Among these records, which lines include "repowiki"? Copy them out.

(Record extracts)

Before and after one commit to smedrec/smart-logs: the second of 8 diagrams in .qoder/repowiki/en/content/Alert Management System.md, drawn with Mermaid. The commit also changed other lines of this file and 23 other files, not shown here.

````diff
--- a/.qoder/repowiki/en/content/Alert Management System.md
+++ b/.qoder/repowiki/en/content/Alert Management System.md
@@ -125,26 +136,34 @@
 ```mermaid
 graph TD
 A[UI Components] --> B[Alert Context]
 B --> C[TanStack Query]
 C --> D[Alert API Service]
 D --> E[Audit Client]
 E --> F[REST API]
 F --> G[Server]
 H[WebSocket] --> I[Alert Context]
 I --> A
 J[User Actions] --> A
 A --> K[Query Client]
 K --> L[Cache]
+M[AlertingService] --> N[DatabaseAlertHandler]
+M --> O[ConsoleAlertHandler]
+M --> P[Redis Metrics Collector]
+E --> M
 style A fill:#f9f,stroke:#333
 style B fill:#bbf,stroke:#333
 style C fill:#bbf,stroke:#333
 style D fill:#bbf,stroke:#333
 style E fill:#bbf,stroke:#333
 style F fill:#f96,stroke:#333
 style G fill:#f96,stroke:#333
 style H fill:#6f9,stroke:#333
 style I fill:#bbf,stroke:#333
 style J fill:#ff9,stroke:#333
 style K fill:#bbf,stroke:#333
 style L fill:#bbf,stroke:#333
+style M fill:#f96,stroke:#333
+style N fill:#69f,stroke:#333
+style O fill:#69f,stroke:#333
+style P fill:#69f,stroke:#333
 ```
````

(End Record extracts)

● **Reply to the task**
Before and after one commit to smedrec/smart-logs: the second of 8 diagrams in .qoder/repowiki/en/content/Alert Management System.md, drawn with Mermaid. The commit also changed other lines of this file and 23 other files, not shown here.
--- a/.qoder/repowiki/en/content/Alert Management System.md
+++ b/.qoder/repowiki/en/content/Alert Management System.md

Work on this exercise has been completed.